**Description of the task**
Repeat the records below exactly. Omit the pictures.

**Given data**
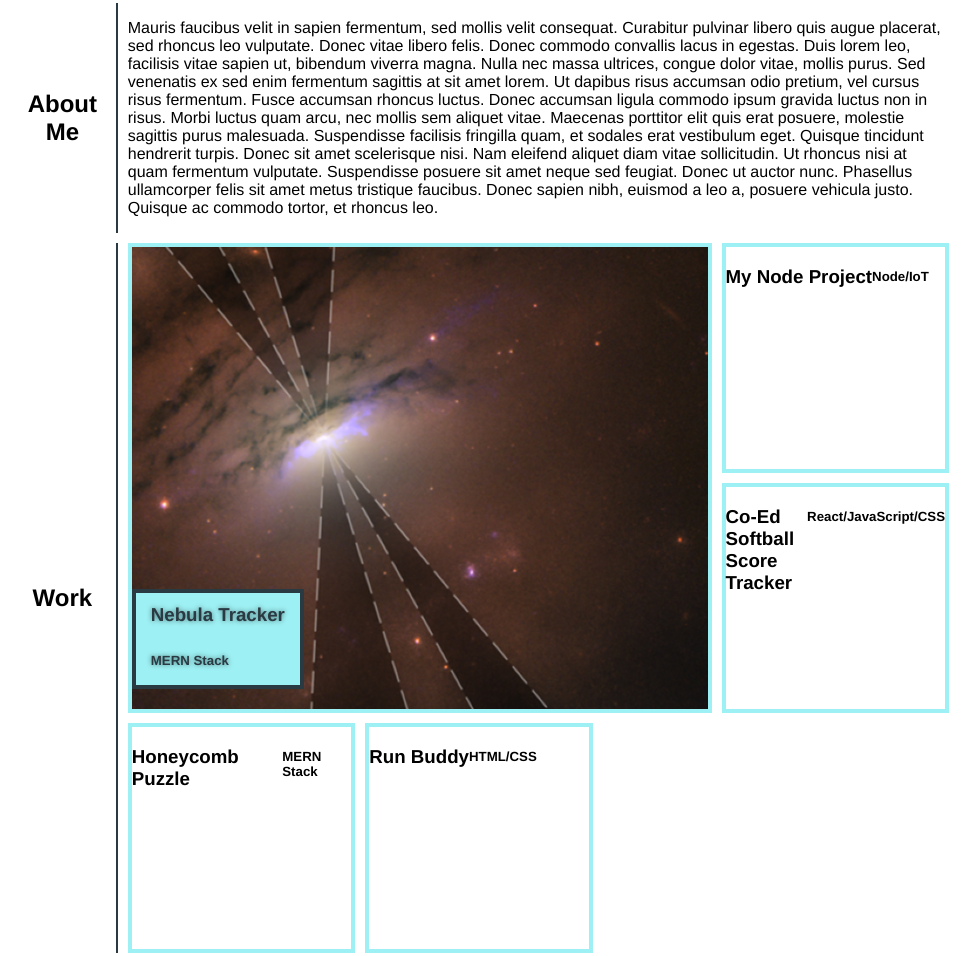
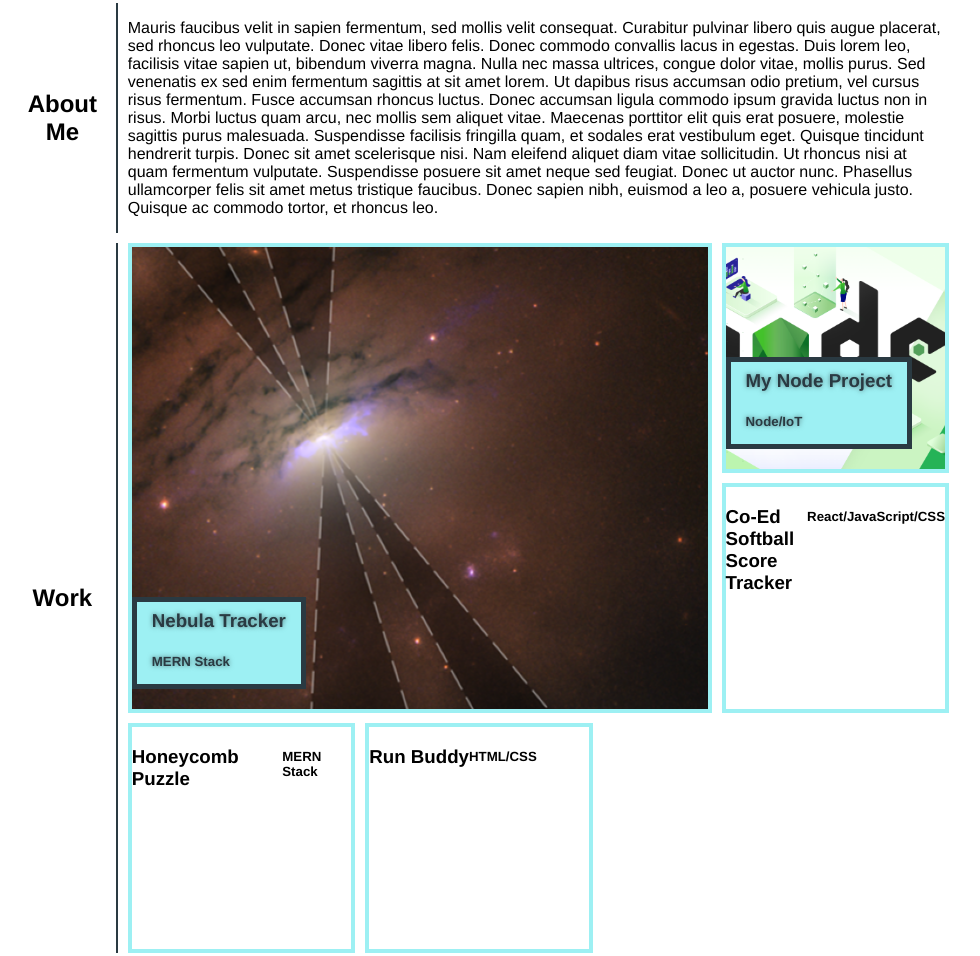
Before and after one commit to jaderiver62/portfolio-kit, a plain HTML site: page index.html in a window 1280 px wide. Shown: the part 385-1341 px from the top of the page, without its empty margins (176-1156 px from the left). Drawn offline with Linux system fonts and the light colour scheme.

Commit message:
CSS updates

```diff
--- a/assets/style.css
+++ b/assets/style.css
@@ -143,27 +143,27 @@ header nav ul li a:hover {
     align-self: flex-end;
     flex-direction: column;
     padding: 0 15px;
-    border: 4px solid var(--secondary-color);
+    border: 5px solid var(--secondary-color);
     margin-bottom: 20px;
     text-shadow: 0 0 5px rgba(0, 0, 0, 0.5);
     background-color: var(--primary-color);
     color: var(--secondary-color);
-    line-height: 5px;
+    line-height: 0;
 }
 
 .grid-item-row {
     display: flex;
     align-self: auto;
-    background-size: cover;
     background-position: 60% 60%;
     border: 4px solid var(--primary-color);
-    background-size: initial;
+    background-size: cover;
 }
 
 .img-2 {
     grid-area: img-2;
     grid-column: 7/span 2;
     grid-row: 2;
+    background-image: url("./images/nodejs.png");
 }
 
 .img-3 {
--- a/index.html
+++ b/index.html
@@ -64,8 +64,10 @@
 
             </div>
             <div class="grid-item-row img-2">
-                <h3>My Node Project</h3>
-                <h5>Node/IoT</h5>
+                <div class="img-text">
+                    <h3>My Node Project</h3>
+                    <h5>Node/IoT</h5>
+                </div>
             </div>
             <div class="grid-item-row img-3">
                 <h3>Co-Ed Softball Score Tracker</h3>
```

**Task output**
Before and after one commit to jaderiver62/portfolio-kit, a plain HTML site: page index.html in a window 1280 px wide. Shown: the part 385-1341 px from the top of the page, without its empty margins (176-1156 px from the left). Drawn offline with Linux system fonts and the light colour scheme.

Commit message:
CSS updates

```diff
--- a/assets/style.css
+++ b/assets/style.css
@@ -143,27 +143,27 @@ header nav ul li a:hover {
     align-self: flex-end;
     flex-direction: column;
     padding: 0 15px;
-    border: 4px solid var(--secondary-color);
+    border: 5px solid var(--secondary-color);
     margin-bottom: 20px;
     text-shadow: 0 0 5px rgba(0, 0, 0, 0.5);
     background-color: var(--primary-color);
     color: var(--secondary-color);
-    line-height: 5px;
+    line-height: 0;
 }
 
 .grid-item-row {
     display: flex;
     align-self: auto;
-    background-size: cover;
     background-position: 60% 60%;
     border: 4px solid var(--primary-color);
-    background-size: initial;
+    background-size: cover;
 }
 
 .img-2 {
     grid-area: img-2;
     grid-column: 7/span 2;
     grid-row: 2;
+    background-image: url("./images/nodejs.png");
 }
 
 .img-3 {
--- a/index.html
+++ b/index.html
@@ -64,8 +64,10 @@
 
             </div>
             <div class="grid-item-row img-2">
-                <h3>My Node Project</h3>
-                <h5>Node/IoT</h5>
+                <div class="img-text">
+                    <h3>My Node Project</h3>
+                    <h5>Node/IoT</h5>
+                </div>
             </div>
             <div class="grid-item-row img-3">
                 <h3>Co-Ed Softball Score Tracker</h3>
```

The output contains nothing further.